FMI (consultants and investment bankers for the engineering and construction industry) has released the results of their 3rd quarter survey alerting us to watch out for the rebound and recovery. The Nonresidential Construction Index (NRCI) dropped five points down to 54.8 (close to the 2010 3rd quarter level of 51.3), but it still remains in positive territory above the 50 mark which is considered the tipping point for the industry.
The report outlook tags the overall economy as down, the economy where the respondents do business as down, the expected backlog up to 9 months for the first time since 2010, and the cost of labor and materials lower for the next quarter.
There are a couple of points that struck a chord with me. First, on financing, the report states that:
“Panelists are seeing much less use of bank loans for construction and increasing use of contractors participating as project partners and owner/developer self-funded projects. Government-backed loans and grants are more prevalent.”
That indicates that the financing methods have changed and contractors are even more at risk. The “Hard bid, Low price” market that many firms find themselves in is putting an enormous strain on the bottom line, and profits are definitely shrinking. As the industry recovers, some firms will have stretched themselves to the breaking point, and that leads me to the second point in the report – Bankruptcies. The report asks:
“Is all this pressure finally causing an upturn in bankruptcies for industry firms? It is, and 27 percent of panelists noted there are fewer trade contractors in the market now with 16 percent seeing fewer contractors and 11 percent fewer design firms. While 18 percent note most firms seem to be surviving, 20 percent expect more business failures as the markets start to improve.”
One of the comments about the possible financial failure of General Contractors cautioned that the failure of cash-strapped trade contractors is pulling the GCs down with them. One of the comments stated, “Desperation pricing on bid jobs will take [down] some GCs and subs.”
The report suggests that those firms who have managed their cash and their talent during this downturn should be in an excellent position to thrive as the economy and the industry recovers.

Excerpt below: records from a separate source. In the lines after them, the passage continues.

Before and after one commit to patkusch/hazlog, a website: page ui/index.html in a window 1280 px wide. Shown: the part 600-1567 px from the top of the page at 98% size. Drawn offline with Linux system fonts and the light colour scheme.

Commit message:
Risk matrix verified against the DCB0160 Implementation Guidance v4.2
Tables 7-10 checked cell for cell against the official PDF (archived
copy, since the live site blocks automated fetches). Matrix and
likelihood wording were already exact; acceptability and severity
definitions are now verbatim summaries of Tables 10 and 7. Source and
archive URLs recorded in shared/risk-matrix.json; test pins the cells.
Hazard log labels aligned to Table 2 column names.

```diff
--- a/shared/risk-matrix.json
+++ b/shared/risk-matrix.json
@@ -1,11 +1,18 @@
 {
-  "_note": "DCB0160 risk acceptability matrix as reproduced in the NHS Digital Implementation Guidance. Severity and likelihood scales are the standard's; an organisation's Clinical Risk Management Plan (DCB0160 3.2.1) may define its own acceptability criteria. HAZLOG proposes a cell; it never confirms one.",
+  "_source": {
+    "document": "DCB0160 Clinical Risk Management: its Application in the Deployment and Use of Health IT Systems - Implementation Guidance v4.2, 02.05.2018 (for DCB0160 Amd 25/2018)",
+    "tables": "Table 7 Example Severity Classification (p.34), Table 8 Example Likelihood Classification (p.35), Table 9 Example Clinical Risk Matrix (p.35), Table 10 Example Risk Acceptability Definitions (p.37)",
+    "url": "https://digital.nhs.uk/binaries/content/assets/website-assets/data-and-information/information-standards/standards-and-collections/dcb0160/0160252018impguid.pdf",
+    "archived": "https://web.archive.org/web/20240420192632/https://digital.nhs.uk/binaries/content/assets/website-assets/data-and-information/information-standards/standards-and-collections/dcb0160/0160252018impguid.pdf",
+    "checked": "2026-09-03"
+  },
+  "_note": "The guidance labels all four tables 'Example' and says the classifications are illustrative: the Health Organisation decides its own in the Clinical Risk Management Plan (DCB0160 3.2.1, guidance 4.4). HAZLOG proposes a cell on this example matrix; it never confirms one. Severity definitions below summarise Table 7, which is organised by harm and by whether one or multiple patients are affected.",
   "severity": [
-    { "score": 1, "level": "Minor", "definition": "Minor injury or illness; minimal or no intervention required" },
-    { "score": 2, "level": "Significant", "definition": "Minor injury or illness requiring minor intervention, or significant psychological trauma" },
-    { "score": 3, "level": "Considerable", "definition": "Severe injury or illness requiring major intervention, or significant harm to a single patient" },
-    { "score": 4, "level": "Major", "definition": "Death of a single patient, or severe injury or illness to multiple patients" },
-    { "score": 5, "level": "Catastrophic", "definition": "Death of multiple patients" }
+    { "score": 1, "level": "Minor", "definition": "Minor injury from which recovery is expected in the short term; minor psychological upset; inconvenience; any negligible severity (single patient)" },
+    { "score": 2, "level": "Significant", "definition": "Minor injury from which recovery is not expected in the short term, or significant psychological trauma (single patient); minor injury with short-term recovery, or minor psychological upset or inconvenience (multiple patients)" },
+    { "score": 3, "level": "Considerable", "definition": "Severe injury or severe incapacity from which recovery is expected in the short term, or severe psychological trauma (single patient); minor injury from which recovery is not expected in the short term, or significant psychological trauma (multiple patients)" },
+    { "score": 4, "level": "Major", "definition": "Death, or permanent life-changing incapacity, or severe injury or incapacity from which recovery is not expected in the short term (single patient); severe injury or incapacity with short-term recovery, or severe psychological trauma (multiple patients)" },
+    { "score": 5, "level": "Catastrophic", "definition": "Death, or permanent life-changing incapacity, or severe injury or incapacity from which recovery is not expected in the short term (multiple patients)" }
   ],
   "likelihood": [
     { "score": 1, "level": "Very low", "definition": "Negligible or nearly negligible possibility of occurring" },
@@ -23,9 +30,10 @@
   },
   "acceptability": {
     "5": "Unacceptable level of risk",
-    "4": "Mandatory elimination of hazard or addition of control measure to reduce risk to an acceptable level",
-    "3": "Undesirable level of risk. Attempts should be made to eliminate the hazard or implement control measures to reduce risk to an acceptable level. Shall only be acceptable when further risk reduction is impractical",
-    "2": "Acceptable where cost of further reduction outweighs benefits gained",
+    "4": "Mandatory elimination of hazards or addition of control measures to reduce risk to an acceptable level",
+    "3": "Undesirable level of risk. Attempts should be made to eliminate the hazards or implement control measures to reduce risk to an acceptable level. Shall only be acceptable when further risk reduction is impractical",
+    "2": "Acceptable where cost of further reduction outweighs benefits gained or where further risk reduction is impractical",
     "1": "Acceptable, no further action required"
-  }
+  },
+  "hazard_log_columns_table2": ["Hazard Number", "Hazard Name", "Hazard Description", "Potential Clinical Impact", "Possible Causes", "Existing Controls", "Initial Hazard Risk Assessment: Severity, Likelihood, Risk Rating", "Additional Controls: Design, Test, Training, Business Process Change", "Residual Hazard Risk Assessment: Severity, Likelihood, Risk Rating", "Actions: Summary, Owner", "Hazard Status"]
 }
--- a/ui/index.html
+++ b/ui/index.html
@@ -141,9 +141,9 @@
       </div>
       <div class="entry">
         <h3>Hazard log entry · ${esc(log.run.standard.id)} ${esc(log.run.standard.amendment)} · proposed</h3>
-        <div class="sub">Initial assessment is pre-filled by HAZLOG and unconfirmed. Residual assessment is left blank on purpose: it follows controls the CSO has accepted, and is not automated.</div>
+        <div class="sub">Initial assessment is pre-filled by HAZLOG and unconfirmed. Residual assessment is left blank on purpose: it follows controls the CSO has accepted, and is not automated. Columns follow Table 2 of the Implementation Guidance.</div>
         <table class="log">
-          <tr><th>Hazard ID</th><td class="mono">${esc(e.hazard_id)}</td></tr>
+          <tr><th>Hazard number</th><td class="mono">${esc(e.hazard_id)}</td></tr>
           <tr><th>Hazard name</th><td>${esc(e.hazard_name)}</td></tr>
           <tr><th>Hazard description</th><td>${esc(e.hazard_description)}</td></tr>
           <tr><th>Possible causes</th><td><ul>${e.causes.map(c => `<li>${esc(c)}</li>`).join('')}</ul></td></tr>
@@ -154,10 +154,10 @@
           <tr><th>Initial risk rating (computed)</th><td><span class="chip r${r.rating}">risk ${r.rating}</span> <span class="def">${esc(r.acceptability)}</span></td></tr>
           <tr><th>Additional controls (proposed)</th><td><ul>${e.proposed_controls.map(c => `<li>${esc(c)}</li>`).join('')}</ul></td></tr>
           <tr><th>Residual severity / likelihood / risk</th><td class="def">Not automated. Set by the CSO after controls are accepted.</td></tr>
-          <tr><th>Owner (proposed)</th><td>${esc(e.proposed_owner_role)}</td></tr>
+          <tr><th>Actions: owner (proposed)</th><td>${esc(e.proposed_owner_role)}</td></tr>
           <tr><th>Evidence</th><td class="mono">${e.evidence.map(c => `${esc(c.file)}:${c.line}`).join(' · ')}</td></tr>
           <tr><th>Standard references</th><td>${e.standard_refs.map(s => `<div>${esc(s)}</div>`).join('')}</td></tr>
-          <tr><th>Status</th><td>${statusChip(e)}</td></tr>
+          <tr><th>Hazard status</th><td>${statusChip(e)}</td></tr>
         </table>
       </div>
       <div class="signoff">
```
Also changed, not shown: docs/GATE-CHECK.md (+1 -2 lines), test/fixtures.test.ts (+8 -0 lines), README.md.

Those firms who are on the edge already had best be looking for an acquisition partner or for a good bankruptcy attorney.
The exhibits and comments make the report well worth reading, and I know that FMI is searching for additional respondents from around the country in order to ensure that the industry is being covered.
Chart courtesy FMI